TASK TO COMPLETE:
How many lines in the listing below hold the word "includegraphics"? Answer with the number only.

SOURCE DATA:
»»

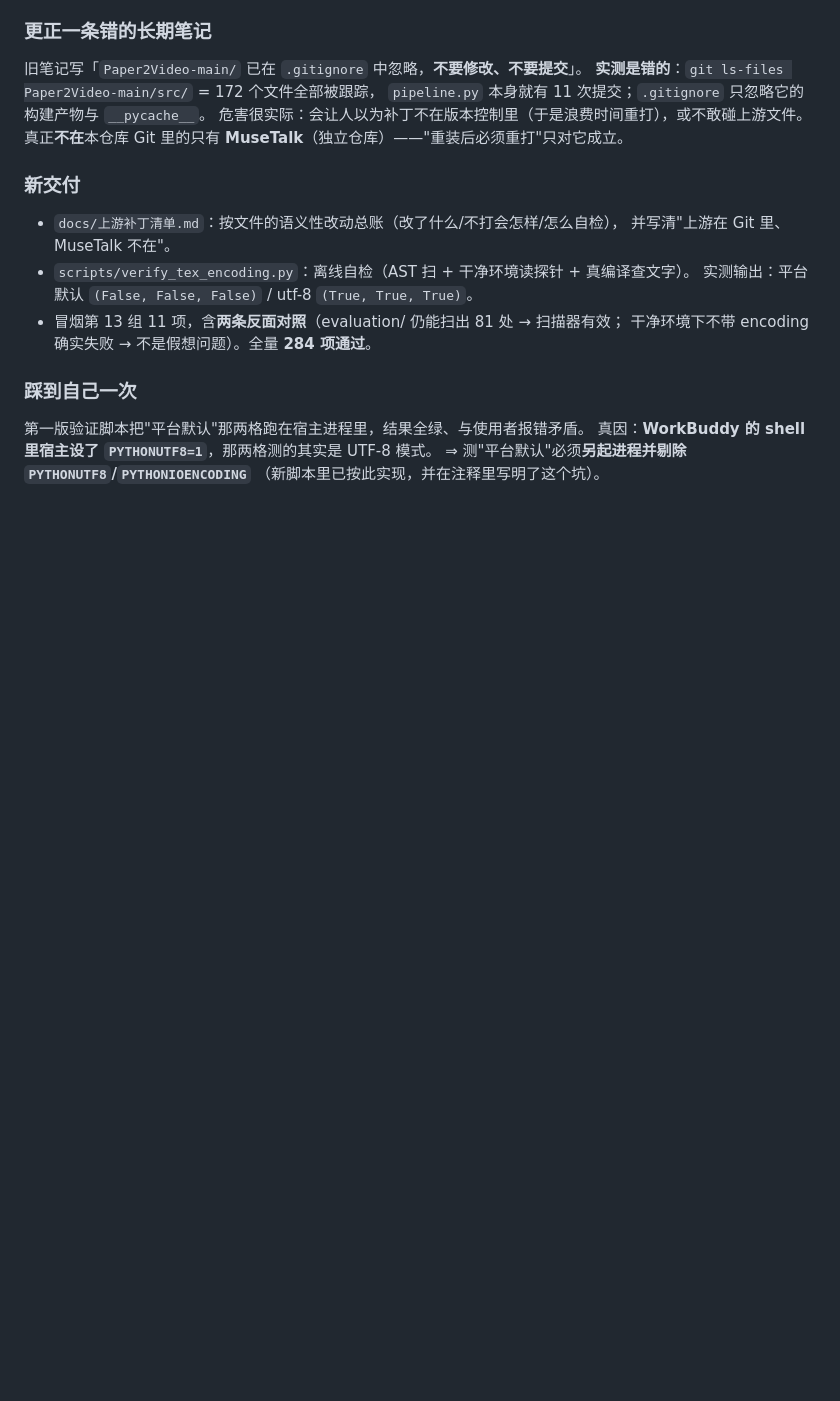
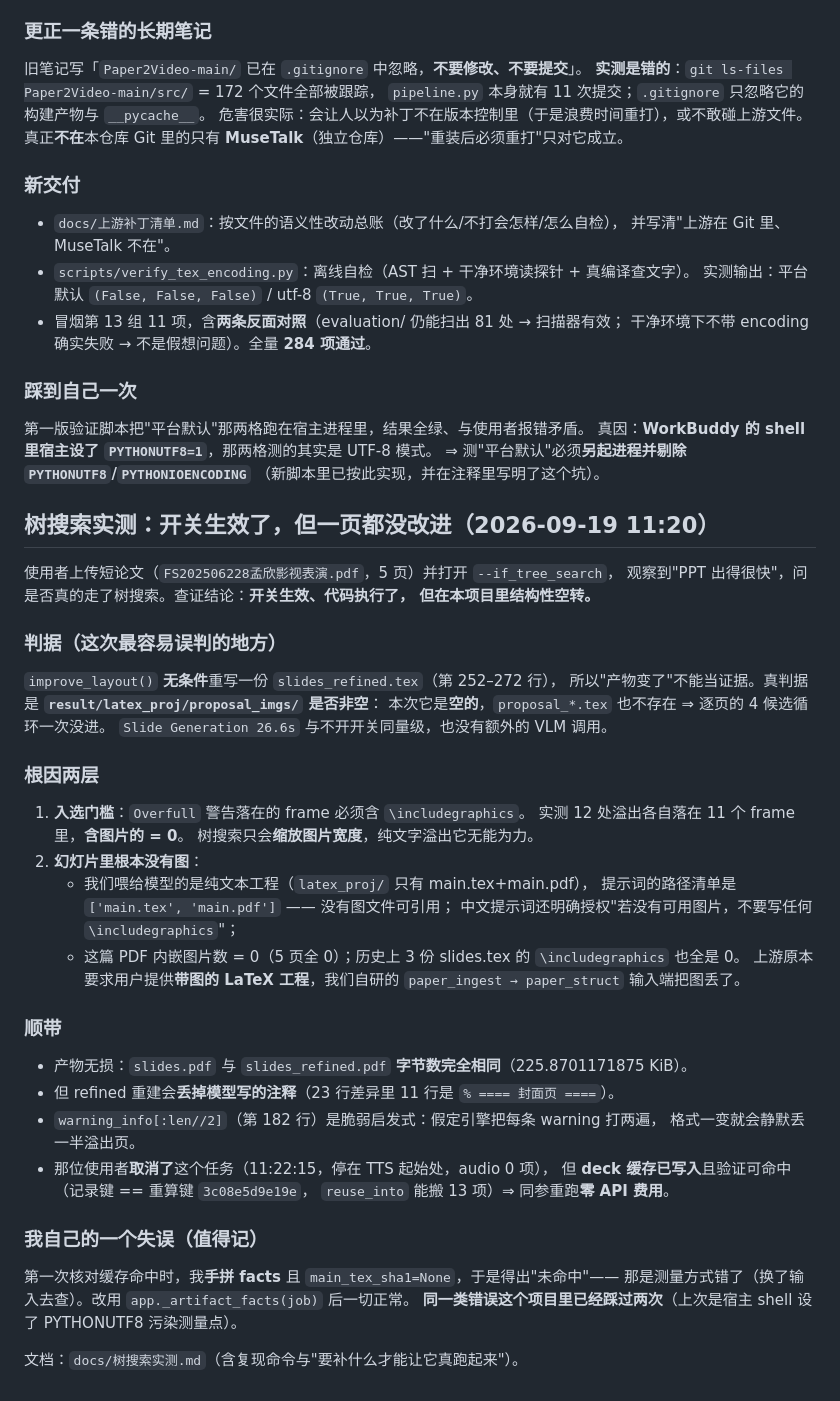
Before and after one commit to 0001c/paper2video_gkk, a Markdown page: .workbuddy/memory/2026-09-19.md, the part around the change. GitHub-like rendering; blank space fills up the shorter version.

```diff
--- a/.workbuddy/memory/2026-09-19.md
+++ b/.workbuddy/memory/2026-09-19.md
@@ -482,3 +482,49 @@ tectonic 只打一句 `Invalid UTF-8 byte ... replaced by U+FFFD`，**退出码
 真因：**WorkBuddy 的 shell 里宿主设了 `PYTHONUTF8=1`**，那两格测的其实是 UTF-8 模式。
 ⇒ 测"平台默认"必须**另起进程并剔除 `PYTHONUTF8`/`PYTHONIOENCODING`**
 （新脚本里已按此实现，并在注释里写明了这个坑）。
+
+
+## 树搜索实测：开关生效了，但一页都没改进（2026-09-19 11:20）
+
+使用者上传短论文（`FS202506228孟欣影视表演.pdf`，5 页）并打开 `--if_tree_search`，
+观察到"PPT 出得很快"，问是否真的走了树搜索。查证结论：**开关生效、代码执行了，
+但在本项目里结构性空转。**
+
+### 判据（这次最容易误判的地方）
+
+`improve_layout()` **无条件**重写一份 `slides_refined.tex`（第 252–272 行），
+所以"产物变了"不能当证据。真判据是 **`result/latex_proj/proposal_imgs/` 是否非空**：
+本次它是**空的**，`proposal_*.tex` 也不存在 ⇒ 逐页的 4 候选循环一次没进。
+`Slide Generation 26.6s` 与不开开关同量级，也没有额外的 VLM 调用。
+
+### 根因两层
+
+1. **入选门槛**：`Overfull` 警告落在的 frame 必须含 `\includegraphics`。
+   实测 12 处溢出各自落在 11 个 frame 里，**含图片的 = 0**。
+   树搜索只会**缩放图片宽度**，纯文字溢出它无能为力。
+2. **幻灯片里根本没有图**：
+   - 我们喂给模型的是纯文本工程（`latex_proj/` 只有 main.tex+main.pdf），
+     提示词的路径清单是 `['main.tex', 'main.pdf']` —— 没有图文件可引用；
+     中文提示词还明确授权"若没有可用图片，不要写任何 `\includegraphics`"；
+   - 这篇 PDF 内嵌图片数 = 0（5 页全 0）；历史上 3 份 slides.tex 的
+     `\includegraphics` 也全是 0。
+   上游原本要求用户提供**带图的 LaTeX 工程**，我们自研的
+   `paper_ingest → paper_struct` 输入端把图丢了。
+
+### 顺带
+
+- 产物无损：`slides.pdf` 与 `slides_refined.pdf` **字节数完全相同**（225.8701171875 KiB）。
+- 但 refined 重建会**丢掉模型写的注释**（23 行差异里 11 行是 `% ==== 封面页 ====`）。
+- `warning_info[:len//2]`（第 182 行）是脆弱启发式：假定引擎把每条 warning 打两遍，
+  格式一变就会静默丢一半溢出页。
+- 那位使用者**取消了**这个任务（11:22:15，停在 TTS 起始处，audio 0 项），
+  但 **deck 缓存已写入**且验证可命中（记录键 == 重算键 `3c08e5d9e19e`，
+  `reuse_into` 能搬 13 项）⇒ 同参重跑**零 API 费用**。
+
+### 我自己的一个失误（值得记）
+
+第一次核对缓存命中时，我**手拼 facts** 且 `main_tex_sha1=None`，于是得出"未命中"——
+那是测量方式错了（换了输入去查）。改用 `app._artifact_facts(job)` 后一切正常。
+**同一类错误这个项目里已经踩过两次**（上次是宿主 shell 设了 PYTHONUTF8 污染测量点）。
+
+文档：`docs/树搜索实测.md`（含复现命令与"要补什么才能让它真跑起来"）。
```
Also changed, not shown: .workbuddy/memory/MEMORY.md (+8 -0 lines), docs/树搜索实测.md (added, +129 -0 lines).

««

RESPONSE BELOW:
3